━━ Entries supplied ━━

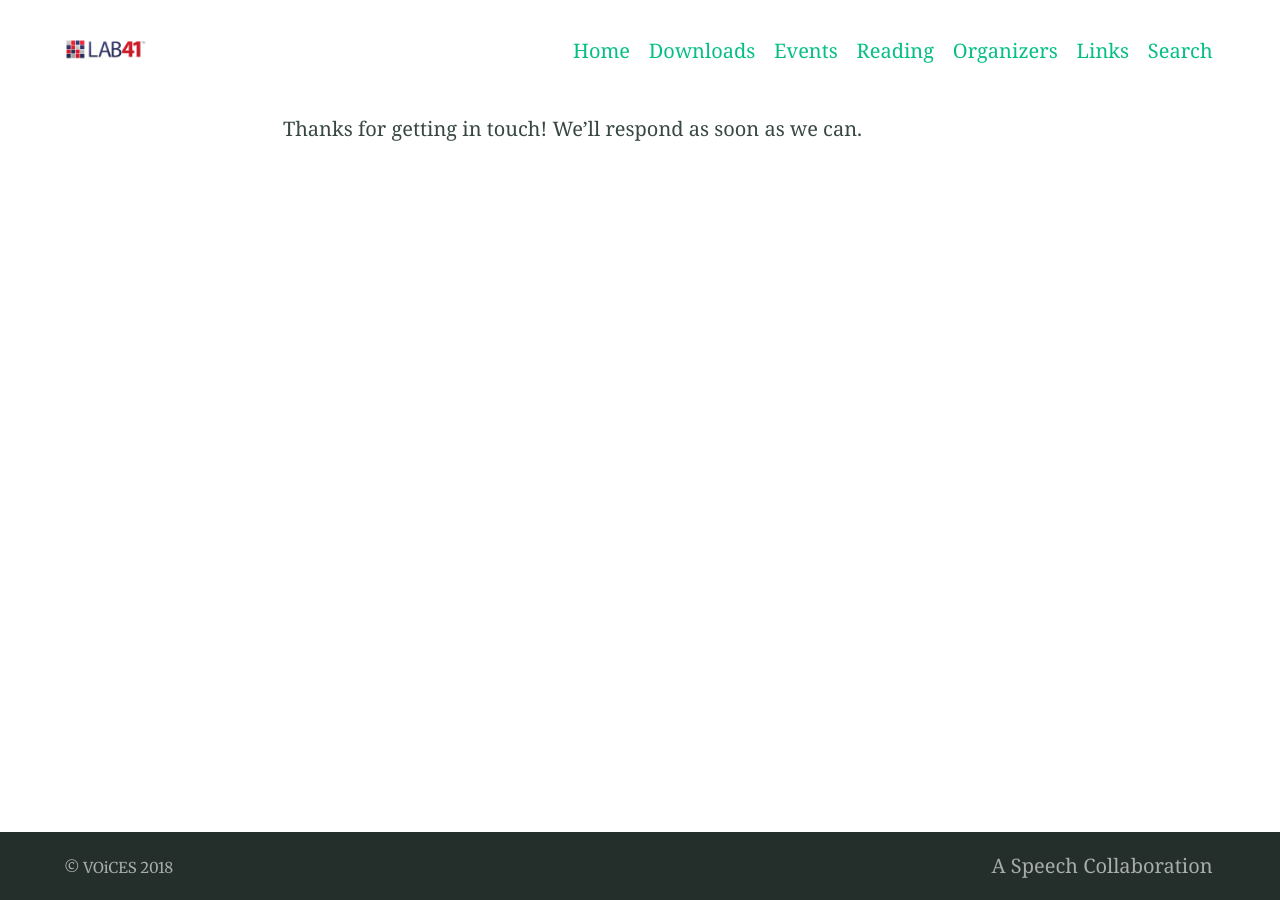
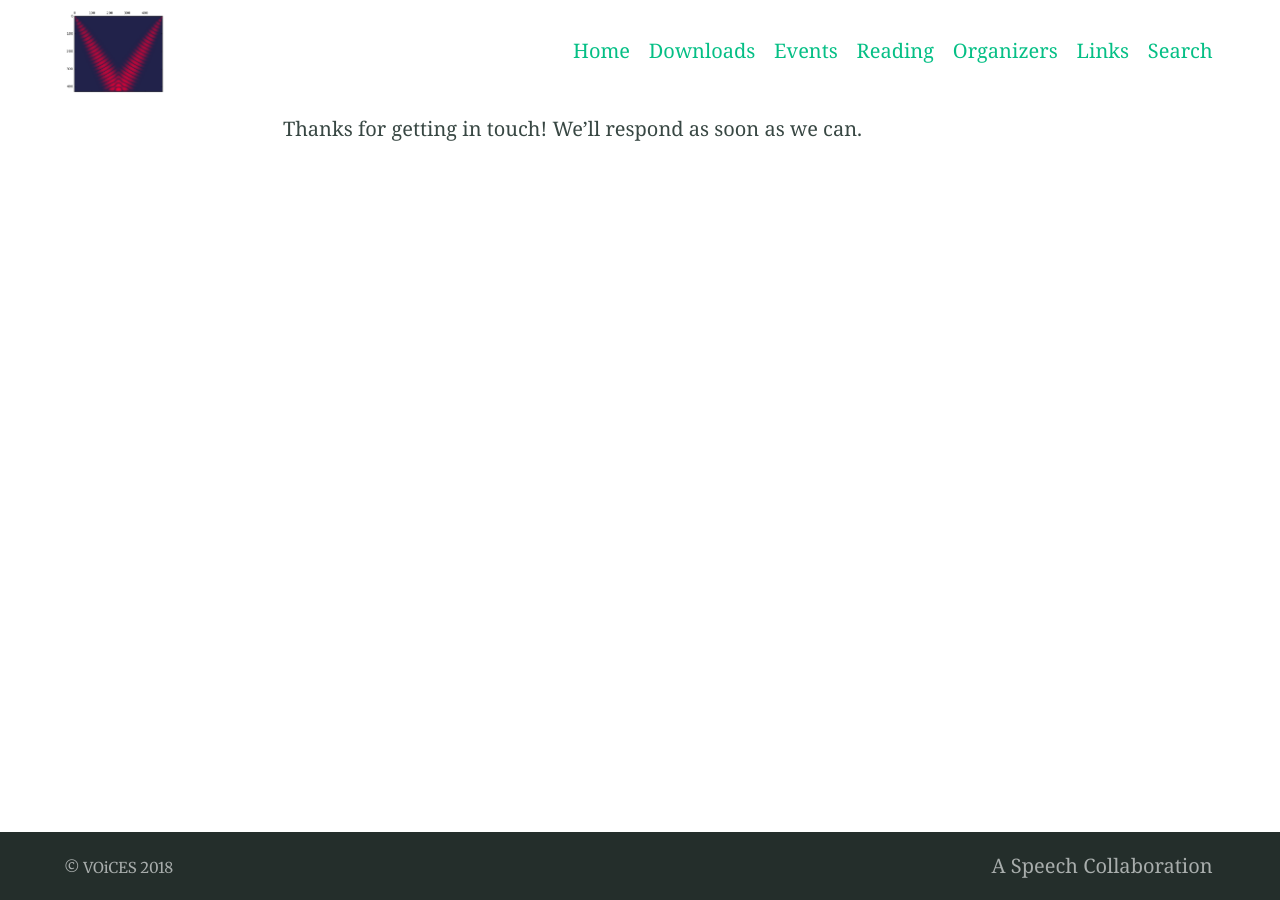
Before and after one commit to IQTLabs/voices, a Jekyll site: the page built from thanks.md, in a window 1280 px wide. Built offline with Jekyll 4.4.1, drawn with Linux system fonts in a browser that asks for light colours; our own code applies the rules of GitHub Pages for plain Markdown files.

Commit message:
Added logo

```diff
--- a/_config.yml
+++ b/_config.yml
@@ -75,7 +75,7 @@ defaults:
 encoding: utf-8 # Make sure the encoding is right
 lang: en-GB # Set the site language
 title: "VOiCES" # Site name or title, also used in jekyll-seo-tag
-logo: "/assets/l41logo.jpg " # Site logo, also used in jekyll-seo-tag
+logo: "/images/VOICE_logo.png" # Site logo, also used in jekyll-seo-tag
 description: "The Voices Obscured in Complex Environmental Settings (VOiCES) corpus is a creative commons speech dataset targeting acoustically challenging and reverberant environments with robust labels and truth data for transcription, denoising, and speaker identification." # Site description and default description, also used in jekyll-seo-tag
 url: "https://lab41.org" # Site url, also used in jekyll-seo-tag
 baseurl: ""
```
Also changed, not shown: images/VOICE_logo.png (added).
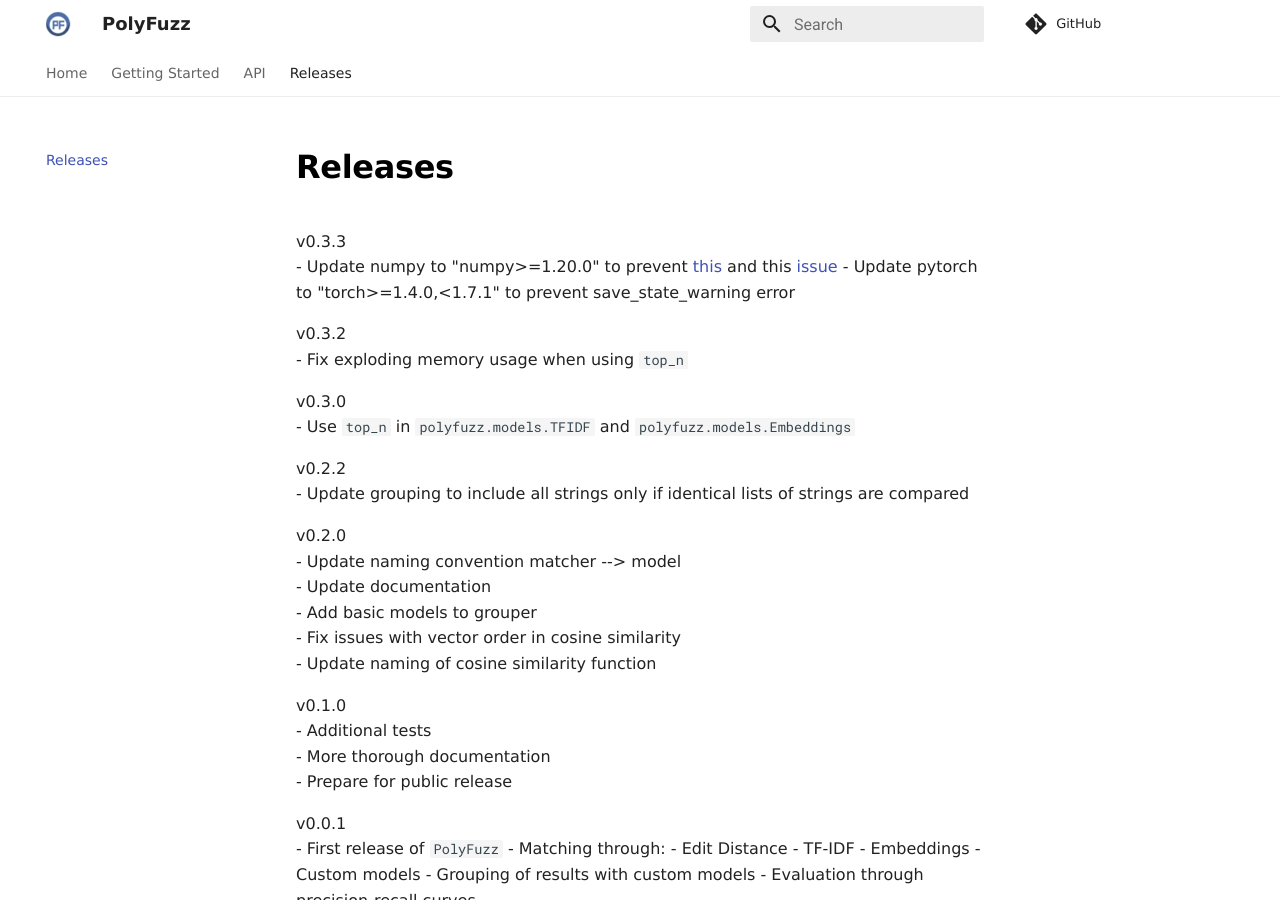
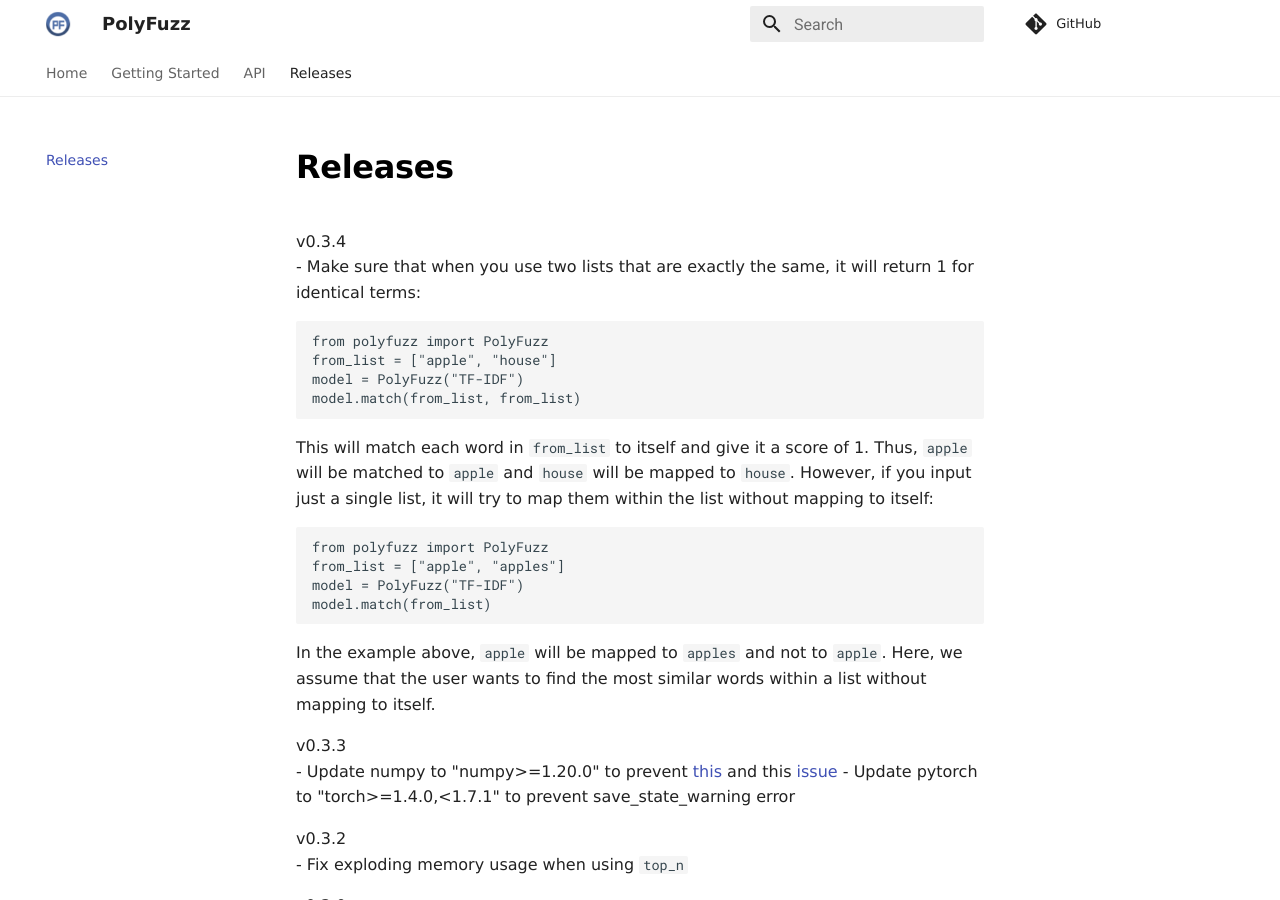
Before and after one commit to MaartenGr/PolyFuzz, an MkDocs documentation site: the page built from docs/releases.md, in a window 1280 px wide and 900 px high. Built offline with MkDocs 1.6.1 and Material for MkDocs 9.7.7, drawn with Linux system fonts in a browser that asks for light colours; comment, search, counter and statistics services are not loaded.

Commit message:
v0.3.4 (#30)
* Fix duplicate lists not mapping

````diff
--- a/docs/releases.md
+++ b/docs/releases.md
@@ -1,3 +1,27 @@
+v0.3.4
+- Make sure that when you use two lists that are exactly the same, it will return 1 for identical terms:
+
+```python
+from polyfuzz import PolyFuzz
+from_list = ["apple", "house"]
+model = PolyFuzz("TF-IDF")
+model.match(from_list, from_list)
+```
+
+This will match each word in `from_list` to itself and give it a score of 1. Thus, `apple` will be matched to `apple` and
+`house` will be mapped to `house`. However, if you input just a single list, it will try to map them within the list without
+mapping to itself:
+
+```python
+from polyfuzz import PolyFuzz
+from_list = ["apple", "apples"]
+model = PolyFuzz("TF-IDF")
+model.match(from_list)
+```
+
+In the example above, `apple` will be mapped to `apples` and not to `apple`. Here, we assume that the user wants to
+find the most similar words within a list without mapping to itself.
+
 v0.3.3
 - Update numpy to "numpy>=1.20.0" to prevent [this](https://github.com/MaartenGr/PolyFuzz/issues/23) and this [issue](https://github.com/MaartenGr/PolyFuzz/issues/21)
 - Update pytorch to "torch>=1.4.0,<1.7.1" to prevent save_state_warning error
--- a/polyfuzz/__init__.py
+++ b/polyfuzz/__init__.py
@@ -1,2 +1,2 @@
 from .polyfuzz import PolyFuzz
-__version__ = "0.3.3"
+__version__ = "0.3.4"
--- a/setup.py
+++ b/setup.py
@@ -37,7 +37,7 @@ with open("README.md", "r") as fh:
 setup(
     name="polyfuzz",
     packages=find_packages(exclude=["notebooks", "docs"]),
-    version="0.3.3",
+    version="0.3.4",
     author="Maarten Grootendorst",
     author_email="maartengrootendorst@gmail.com",
     description="PolyFuzz performs fuzzy string matching, grouping, and evaluation.",
````
Also changed, not shown: README.md (+3 -1 lines), docs/tutorial/datasets/datasets.md (+5 -3 lines), 8 other files.
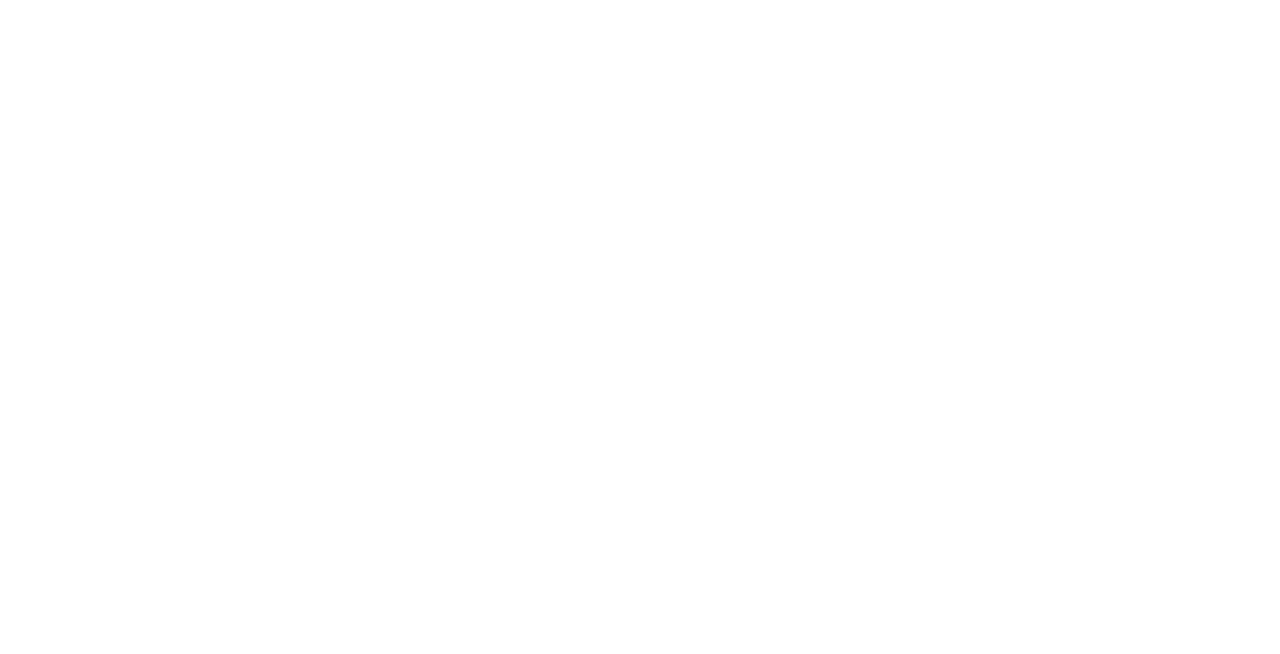
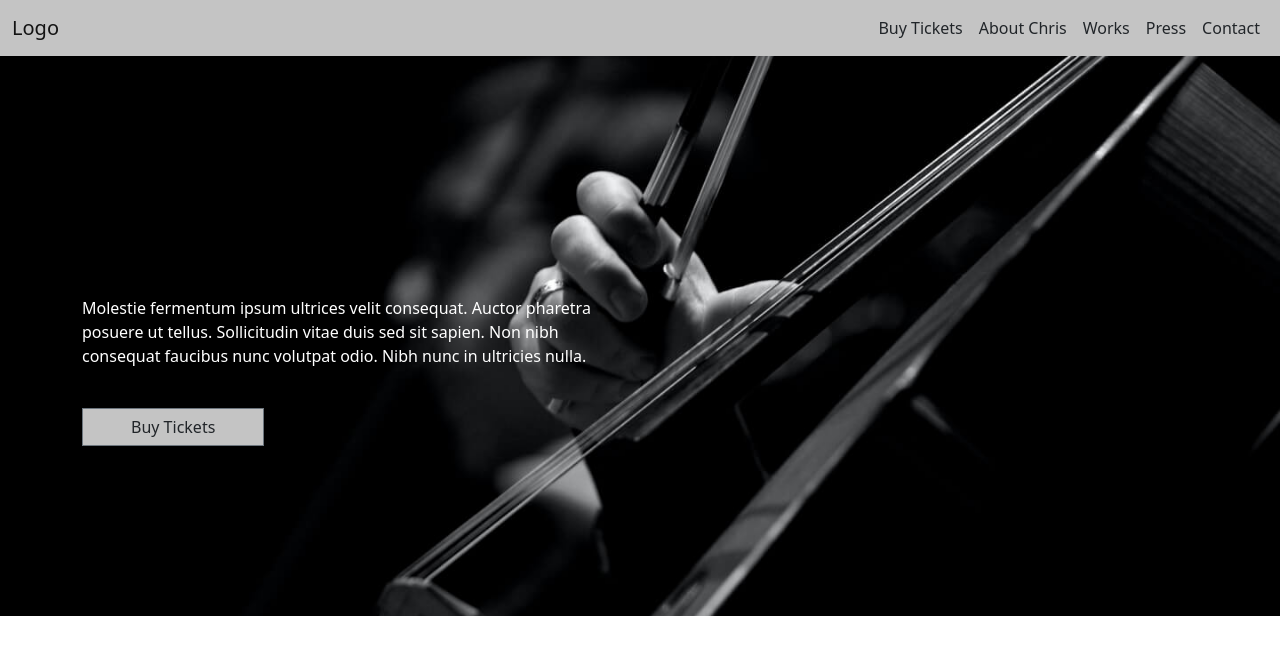
Before and after one commit to Boisset-C/musician_website_bootstrapV5.0, a plain HTML site: page index.html in a window 1280 px wide. Drawn offline with nearby package versions, Linux system fonts and the light colour scheme.

Commit message:
Added hero section

```diff
--- a/custom.css
+++ b/custom.css
@@ -0,0 +1,19 @@
+/* Body Styles */
+
+/* Nav Styles */
+.bg-custom-nav {
+    background-color: #c4c4c4;
+}
+
+/* Hero Styles */
+.bg-custom-hero {
+    background-image: url("./assets/hero-bg.jpg");
+    background-size: cover;
+    background-position: center center;
+    background-repeat: no-repeat;
+    height: 70vh;
+}
+
+.bg-custom-btn {
+     background-color: #c4c4c4;
+}
--- a/index.html
+++ b/index.html
@@ -11,7 +11,52 @@
     <title>Musician's Landing</title>
 </head>
 <body>
+    <!--navbar-->
+    <nav class="navbar navbar-expand-lg navbar-light bg-custom-nav">
+        <div class="container-fluid">
+          <a class="navbar-brand" href="#">Logo</a>
+          <button class="navbar-toggler" type="button" data-bs-toggle="collapse" data-bs-target="#navbarNav" aria-controls="navbarNav" aria-expanded="false" aria-label="Toggle navigation">
+            <span class="navbar-toggler-icon"></span>
+          </button>
+          <div class="collapse navbar-collapse flex-row-reverse" id="navbarNav">
+            <ul class="navbar-nav ">
+              <li class="nav-item">
+                <a class="nav-link text-dark" href="#">Buy Tickets</a>
+              </li>
+              <li class="nav-item">
+                <a class="nav-link text-dark" href="#">About Chris</a>
+              </li>
+              <li class="nav-item">
+                <a class="nav-link text-dark" href="#">Works</a>
+            </li>
+            <li class="nav-item">
+                  <a class="nav-link text-dark" href="#">Press</a>
+                </li>
+                <li class="nav-item">
+                    <a class="nav-link text-dark" href="#">Contact</a>
+              </li>
+            </ul>
+          </div>
+        </div>
+      </nav>
+    <!--end of navbar-->
+    <!--hero section-->
+    <section class="bg-custom-hero pt-5">
+        <div class="container-md mt-5">
+            <div class="row pt-5">
+                <div class="col-md-6 mt-5">
+                    <p class="text-white mt-5">
+                        Molestie fermentum ipsum ultrices velit consequat. Auctor pharetra posuere ut tellus. Sollicitudin vitae duis sed sit sapien. Non nibh consequat faucibus nunc volutpat odio. Nibh nunc in ultricies nulla.
+                    </p>
+                    <button type="button" class="btn btn-secondary text-dark bg-custom-btn rounded-0 px-5 mt-4">Buy Tickets</button>
+                </div>
+            </div>
+        </div>
+    </section>
+    <!--end of hero section-->
+    <!--form section-->
 
+    <!--end of form section-->
     <!--BootStrap CDN-->
     <script src="https://cdn.jsdelivr.net/npm/bootstrap@5.0.2/dist/js/bootstrap.bundle.min.js" integrity="sha384-MrcW6ZMFYlzcLA8Nl+NtUVF0sA7MsXsP1UyJoMp4YLEuNSfAP+JcXn/tWtIaxVXM" crossorigin="anonymous"></script>
 </body>
```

━━━

- [Task requirements]:
Search the data above for the string "dark" and return every line that has it.

- [Response to this task]:
+                <a class="nav-link text-dark" href="#">Buy Tickets</a>
+                <a class="nav-link text-dark" href="#">About Chris</a>
+                <a class="nav-link text-dark" href="#">Works</a>
+                  <a class="nav-link text-dark" href="#">Press</a>
+                    <a class="nav-link text-dark" href="#">Contact</a>
+                    <button type="button" class="btn btn-secondary text-dark bg-custom-btn rounded-0 px-5 mt-4">Buy Tickets</button>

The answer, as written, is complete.